It is with great pleasure that I get to announce that my dad, Kenneth Kamiya, will be receiving a Hawaii United Okinawan Association Legacy Award. He is just one of many other Okinawans, who have strived to be at the best at what he does both locally and nationally. I’m thrilled that he’s being recognized for he years of work as a farmer, leader, and educator.
My dad will get to have his day of glory when the Okinawan community really gets to know who he is and what he has done over the years. There will be a nice festivities and a celebration to feature all of the work that he has put in to get where he is now. After that, he will still be the same person I always knew, my dad.
The very next day after this celebration, he’ll still get up at 5:30 in the morning and get into his favorite work clothes that’s is worn and stained. He’ll jump into his truck and head down to the farm. He might open up the office and open up the books to make sure the business is in good running order.

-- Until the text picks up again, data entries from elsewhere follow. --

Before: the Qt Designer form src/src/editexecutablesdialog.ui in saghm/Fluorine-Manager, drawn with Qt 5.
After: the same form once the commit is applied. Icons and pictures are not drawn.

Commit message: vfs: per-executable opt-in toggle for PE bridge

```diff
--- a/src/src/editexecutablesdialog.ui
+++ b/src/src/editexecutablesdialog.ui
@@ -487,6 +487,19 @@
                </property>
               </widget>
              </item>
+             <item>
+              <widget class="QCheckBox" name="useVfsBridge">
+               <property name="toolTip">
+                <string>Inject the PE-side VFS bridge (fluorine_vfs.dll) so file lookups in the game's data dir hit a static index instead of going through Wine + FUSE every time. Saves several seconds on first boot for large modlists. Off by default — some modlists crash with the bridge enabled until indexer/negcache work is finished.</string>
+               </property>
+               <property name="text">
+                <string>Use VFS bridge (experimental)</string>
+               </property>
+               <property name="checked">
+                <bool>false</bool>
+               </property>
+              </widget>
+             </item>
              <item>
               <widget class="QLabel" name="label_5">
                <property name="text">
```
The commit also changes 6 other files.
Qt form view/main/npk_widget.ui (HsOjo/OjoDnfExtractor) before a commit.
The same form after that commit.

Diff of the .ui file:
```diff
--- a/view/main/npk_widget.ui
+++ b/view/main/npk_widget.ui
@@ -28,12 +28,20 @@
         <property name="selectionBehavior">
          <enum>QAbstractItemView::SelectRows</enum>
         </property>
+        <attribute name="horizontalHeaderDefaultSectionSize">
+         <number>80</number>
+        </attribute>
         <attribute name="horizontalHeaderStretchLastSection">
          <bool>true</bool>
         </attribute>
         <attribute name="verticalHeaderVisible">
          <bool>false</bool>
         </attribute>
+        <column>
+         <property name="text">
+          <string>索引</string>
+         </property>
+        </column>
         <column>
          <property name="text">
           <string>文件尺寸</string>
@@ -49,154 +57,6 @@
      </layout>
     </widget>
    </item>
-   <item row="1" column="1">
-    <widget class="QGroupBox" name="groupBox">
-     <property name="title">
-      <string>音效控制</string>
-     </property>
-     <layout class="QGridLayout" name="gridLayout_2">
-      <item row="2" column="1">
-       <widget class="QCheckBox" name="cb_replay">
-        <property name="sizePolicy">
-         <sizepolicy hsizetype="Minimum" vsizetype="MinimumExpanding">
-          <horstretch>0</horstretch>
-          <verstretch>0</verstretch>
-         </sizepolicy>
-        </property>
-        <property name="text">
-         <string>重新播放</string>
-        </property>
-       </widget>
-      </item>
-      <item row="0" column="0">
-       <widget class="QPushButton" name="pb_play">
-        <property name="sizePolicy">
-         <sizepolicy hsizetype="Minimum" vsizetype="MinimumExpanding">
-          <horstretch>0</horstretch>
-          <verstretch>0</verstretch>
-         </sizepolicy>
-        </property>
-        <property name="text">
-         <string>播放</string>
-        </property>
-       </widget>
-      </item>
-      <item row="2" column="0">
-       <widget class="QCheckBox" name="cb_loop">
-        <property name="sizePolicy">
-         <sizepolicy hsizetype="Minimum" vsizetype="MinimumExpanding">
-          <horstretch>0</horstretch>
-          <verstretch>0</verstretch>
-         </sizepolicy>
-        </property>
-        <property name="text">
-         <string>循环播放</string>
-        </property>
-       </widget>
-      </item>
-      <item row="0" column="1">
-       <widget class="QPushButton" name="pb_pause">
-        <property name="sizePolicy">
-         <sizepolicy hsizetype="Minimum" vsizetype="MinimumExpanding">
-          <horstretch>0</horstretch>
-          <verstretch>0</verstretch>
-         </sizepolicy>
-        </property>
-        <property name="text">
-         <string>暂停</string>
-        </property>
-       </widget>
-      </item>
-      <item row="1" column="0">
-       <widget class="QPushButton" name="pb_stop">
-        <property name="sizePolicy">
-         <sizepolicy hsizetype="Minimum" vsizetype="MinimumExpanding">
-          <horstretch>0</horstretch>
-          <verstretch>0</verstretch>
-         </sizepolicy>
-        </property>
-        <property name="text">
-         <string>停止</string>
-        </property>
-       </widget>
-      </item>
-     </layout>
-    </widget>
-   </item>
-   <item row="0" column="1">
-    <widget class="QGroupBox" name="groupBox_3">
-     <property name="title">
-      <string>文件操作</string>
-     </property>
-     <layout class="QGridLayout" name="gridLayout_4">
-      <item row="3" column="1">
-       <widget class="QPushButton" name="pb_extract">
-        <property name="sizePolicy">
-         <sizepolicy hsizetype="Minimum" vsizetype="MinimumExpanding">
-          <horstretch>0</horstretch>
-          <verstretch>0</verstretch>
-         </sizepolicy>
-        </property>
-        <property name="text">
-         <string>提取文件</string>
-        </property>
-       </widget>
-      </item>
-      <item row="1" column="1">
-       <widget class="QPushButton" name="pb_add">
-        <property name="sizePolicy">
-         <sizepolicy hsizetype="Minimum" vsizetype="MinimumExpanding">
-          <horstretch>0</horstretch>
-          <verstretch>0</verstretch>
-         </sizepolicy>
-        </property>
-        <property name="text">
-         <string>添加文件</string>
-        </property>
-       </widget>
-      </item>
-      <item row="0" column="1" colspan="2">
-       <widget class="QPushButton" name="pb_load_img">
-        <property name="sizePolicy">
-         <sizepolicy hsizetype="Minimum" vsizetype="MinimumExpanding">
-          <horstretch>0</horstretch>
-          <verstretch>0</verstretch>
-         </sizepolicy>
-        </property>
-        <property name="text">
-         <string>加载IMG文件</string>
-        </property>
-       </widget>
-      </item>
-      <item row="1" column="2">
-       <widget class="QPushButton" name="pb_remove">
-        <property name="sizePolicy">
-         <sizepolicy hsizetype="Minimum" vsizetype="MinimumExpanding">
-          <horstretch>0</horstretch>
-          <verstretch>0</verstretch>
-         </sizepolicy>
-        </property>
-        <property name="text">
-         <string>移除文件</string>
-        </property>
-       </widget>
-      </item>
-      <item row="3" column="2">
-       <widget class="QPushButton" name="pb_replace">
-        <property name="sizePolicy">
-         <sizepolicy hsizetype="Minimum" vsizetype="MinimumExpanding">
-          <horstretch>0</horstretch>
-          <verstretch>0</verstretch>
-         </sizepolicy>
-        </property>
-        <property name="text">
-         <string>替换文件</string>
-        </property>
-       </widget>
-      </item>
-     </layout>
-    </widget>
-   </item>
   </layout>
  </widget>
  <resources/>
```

He will walk the fields checking the irrigation lines and scan the leaves of the papaya trees to make sure the bugs aren’t attacking or the other pests are damaging his trees. He will also check the tractors and other equipment to make sure it is all in working order and fueled up and ready to go.
He does his usual routine of checking emails to see what’s happening on the legal front with lawmakers attempting to make his work even harder. He’d rather spend more time out on the field farming and driving the tractor around then tinkering on emails to defend his work, but recently that has been part of the routine as more lawmakers would rather regulate it that nurture its existing farmers. He still will do his part to do what it takes to get those papayas out to his adoring customers week after week, year after year.

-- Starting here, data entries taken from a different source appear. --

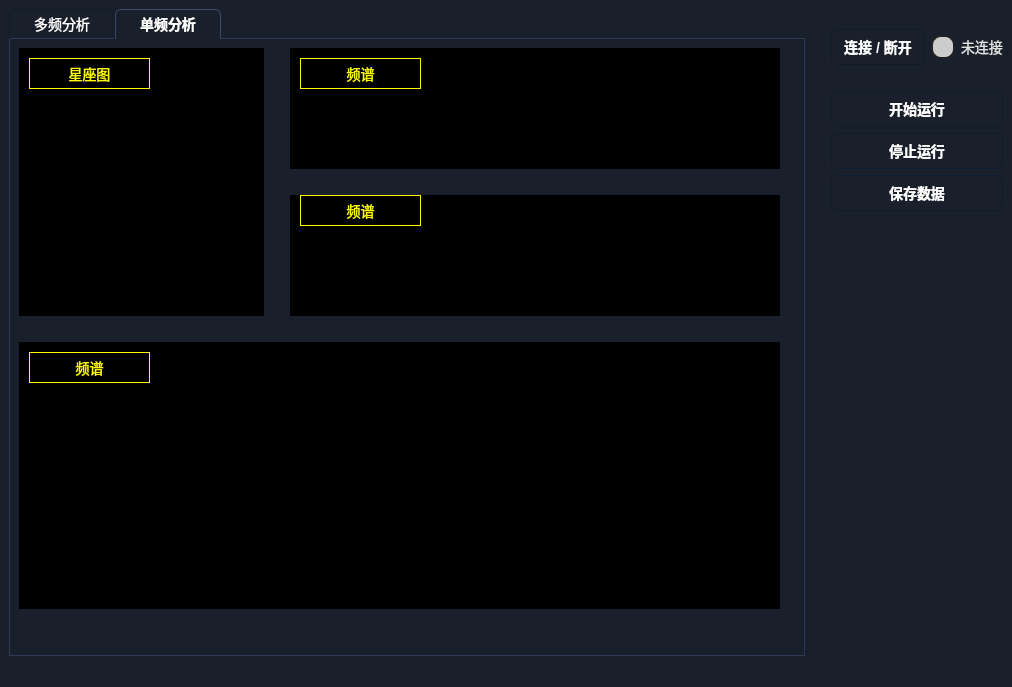
The window that src/ui/analyzer.ui (pxxxlll/SignalAnalyzerFrontEnd) describes before a commit, drawn with Qt 5.
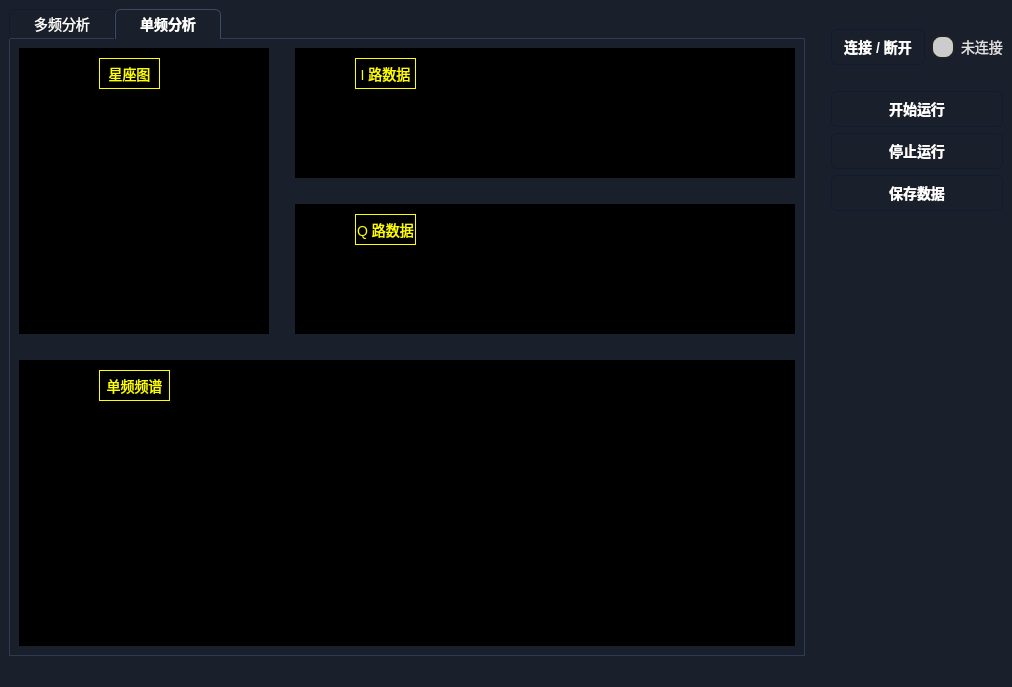
The same window after the commit. Custom widgets are drawn as their Qt base class.

Commit message: 打通了硬件到软件的数据流

```diff
--- a/src/ui/analyzer.ui
+++ b/src/ui/analyzer.ui
@@ -219,7 +219,7 @@
           <item row="0" column="0">
            <layout class="QVBoxLayout" name="verticalLayout" stretch="3,0,2">
             <item>
-             <widget class="PlotWidget" name="plt_spectrum" native="true">
+             <widget class="PlotWidget" name="plt_sweep_spectrum" native="true">
               <property name="sizePolicy">
                <sizepolicy hsizetype="Expanding" vsizetype="Expanding">
                 <horstretch>0</horstretch>
@@ -352,15 +352,8 @@
          <attribute name="title">
           <string>单频分析</string>
          </attribute>
-         <widget class="QWidget" name="verticalLayoutWidget">
-          <property name="geometry">
-           <rect>
-            <x>9</x>
-            <y>9</y>
-            <width>761</width>
-            <height>561</height>
-           </rect>
-          </property>
+         <layout class="QGridLayout" name="gridLayout_3">
+          <item row="0" column="0">
           <layout class="QVBoxLayout" name="verticalLayout_7" stretch="1,0,1">
            <item>
             <layout class="QHBoxLayout" name="horizontalLayout_3" stretch="1,0,2">
@@ -387,12 +380,18 @@
                <widget class="QLabel" name="label_8">
                 <property name="geometry">
                  <rect>
-                  <x>10</x>
+                   <x>80</x>
                   <y>10</y>
-                  <width>121</width>
+                   <width>61</width>
                   <height>31</height>
                  </rect>
                 </property>
+                 <property name="sizePolicy">
+                  <sizepolicy hsizetype="Preferred" vsizetype="Preferred">
+                   <horstretch>0</horstretch>
+                   <verstretch>0</verstretch>
+                  </sizepolicy>
+                 </property>
                 <property name="font">
                  <font>
                   <family>Segoe UI</family>
@@ -454,9 +453,9 @@
                  <widget class="QLabel" name="label_9">
                   <property name="geometry">
                    <rect>
-                    <x>10</x>
+                     <x>60</x>
                     <y>10</y>
-                    <width>121</width>
+                     <width>61</width>
                     <height>31</height>
                    </rect>
                   </property>
@@ -475,7 +474,7 @@
 </string>
                   </property>
                   <property name="text">
-                   <string>频谱</string>
+                    <string>I 路数据</string>
                   </property>
                   <property name="alignment">
                    <set>Qt::AlignCenter</set>
@@ -519,9 +518,9 @@
                  <widget class="QLabel" name="label_10">
                   <property name="geometry">
                    <rect>
-                    <x>10</x>
-                    <y>0</y>
-                    <width>121</width>
+                     <x>60</x>
+                     <y>10</y>
+                     <width>61</width>
                     <height>31</height>
                    </rect>
                   </property>
@@ -540,7 +539,7 @@
 </string>
                   </property>
                   <property name="text">
-                   <string>频谱</string>
+                    <string>Q 路数据</string>
                   </property>
                   <property name="alignment">
                    <set>Qt::AlignCenter</set>
@@ -566,7 +565,7 @@
             </spacer>
            </item>
            <item>
-            <widget class="PlotWidget" name="plt_spectrum_3" native="true">
+             <widget class="PlotWidget" name="plt_spectrum" native="true">
              <property name="sizePolicy">
               <sizepolicy hsizetype="Expanding" vsizetype="Expanding">
                <horstretch>0</horstretch>
@@ -588,9 +587,9 @@
              <widget class="QLabel" name="label_7">
               <property name="geometry">
                <rect>
-                <x>10</x>
+                 <x>80</x>
                 <y>10</y>
-                <width>121</width>
+                 <width>71</width>
                 <height>31</height>
                </rect>
               </property>
@@ -609,7 +608,7 @@
 </string>
               </property>
               <property name="text">
-               <string>频谱</string>
+                <string>单频频谱</string>
               </property>
               <property name="alignment">
                <set>Qt::AlignCenter</set>
@@ -618,7 +617,8 @@
             </widget>
            </item>
           </layout>
-         </widget>
+          </item>
+         </layout>
         </widget>
        </widget>
       </item>
```
Left out of the diff: 12 changed lines with no effect on the pictures. Lines whose indentation alone changed are shown as unchanged. The commit also changes 14 other files.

The Legacy Award is indeed a great honor for a farmer in this day and age where it has become the norm to attack and criticize their work. The farmer will look past it and know that he’s indeed doing a good thing for the many people who appreciate his chosen occupation to feed others. It is a very noble field that is taken for granted by a vocal minority who have no appreciation or understanding of his work. My dad, the farmer, will go on after receiving this award, just the same as any other day with a slightly fuller feeling of appreciation that someone took the time to say, “You’ve done a good thing.”